What does all this have to do with the Moon? Simply that we are a restless people by nature. When one place becomes too settled, too predictable, too bound by property rights and rules, too hemmed in with political alliances and charitable organizations, a certain percentage of the people are going to rebel. Some will opt for revolution and social upheaval, but many will just light out for the new territory, the next frontier, the land beyond the mountains.

In the 1960s, we Americans went to the Moon. It was the capstone of a space program begun in the Eisenhower Administration as a response to Russian rocketry and then promoted by President John F. Kennedy—“not because it is easy, but because it is hard.” The Apollo Program was a science experiment, a seed crystal for developing new technologies focused on outer space. In that sense, it was not a migration or colonization effort. It was in the nature of De Gama’s and Magellan’s voyages: go there, prove it can be done, come back.
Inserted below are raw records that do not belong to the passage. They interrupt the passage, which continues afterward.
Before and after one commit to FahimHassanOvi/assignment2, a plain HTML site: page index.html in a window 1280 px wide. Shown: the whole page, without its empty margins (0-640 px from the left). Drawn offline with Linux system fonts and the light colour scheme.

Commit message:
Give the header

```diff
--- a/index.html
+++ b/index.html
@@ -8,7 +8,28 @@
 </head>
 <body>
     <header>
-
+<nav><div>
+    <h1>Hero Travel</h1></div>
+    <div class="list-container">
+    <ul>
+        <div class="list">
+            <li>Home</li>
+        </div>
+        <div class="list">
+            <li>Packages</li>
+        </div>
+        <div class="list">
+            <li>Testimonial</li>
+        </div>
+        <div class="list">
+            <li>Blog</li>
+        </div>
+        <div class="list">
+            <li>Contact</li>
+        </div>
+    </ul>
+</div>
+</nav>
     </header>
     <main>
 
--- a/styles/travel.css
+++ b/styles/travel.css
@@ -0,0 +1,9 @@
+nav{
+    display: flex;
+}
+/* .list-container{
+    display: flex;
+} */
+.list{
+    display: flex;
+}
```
Since then, we have sent robot probes all around the Solar System and even out beyond the heliopause to interstellar space. We have focused our human presence and efforts on science experiments and scientific and commercial satellites in Earth orbit. But most people, at least in the developed countries, believe we will go back to the Moon and travel to Mars—not just as an experiment or to gather data, but to colonize.

I am one of those people. Whether it’s a government program or funded by private entrepreneurs like SpaceX and Virgin Galactic, and whether it’s a base on the Moon or a colony on Mars, those are details. The Moon is nearby and completely airless, washed by the harsh radiation of the solar wind. Mars is farther away and has more available resources, including an atmosphere rich in carbon dioxide2 and possibly water in the form of ice, but it still gets a hard blast of radiation because Mars’s core is dead and no longer generating a magnetic field.

Either choice will be hard and will launch us on a new wave of technological discovery. Given the logistics and the ambient environment associated with either place, it would be easier to build a five-star hotel with an Olympic-sized swimming pool on the peak of Mount Everest—or, say, at Camp 4 on the South Col of the mountain, which approaches the “death zone” and its lack of breathable oxygen. Or you could build the same resort 500 meters (1,640 feet) down in the Red Sea. That would probably be easier, because years of submarine building have taught us how to handle water pressure at those depths.

But we will go, if not in this century, then in the next. Once we were a land-wandering people who only looked out on the deep blue with longing, until we acquired the technology to cross the oceans. Now we are an ocean-faring people—a people who routinely fly over the ocean’s vast barrier—who look at the deep black among the stars with longing.

One day, we will go there. And then it will be easy.

1. Except for the Vikings, who had ventured out long before and discovered and settled Iceland, Greenland, and—so rumor has it—Newfoundland. Of course, the greatest migration into the Americas came at the end of the last Ice Age, when Siberian hunters crossed the land bridge that is now the Bering Strait and flooded both the northern and southern continents.

2. Mars’s atmosphere, however, with a pressure less than one percent that of Earth’s, would qualify as a good laboratory vacuum with trace gases.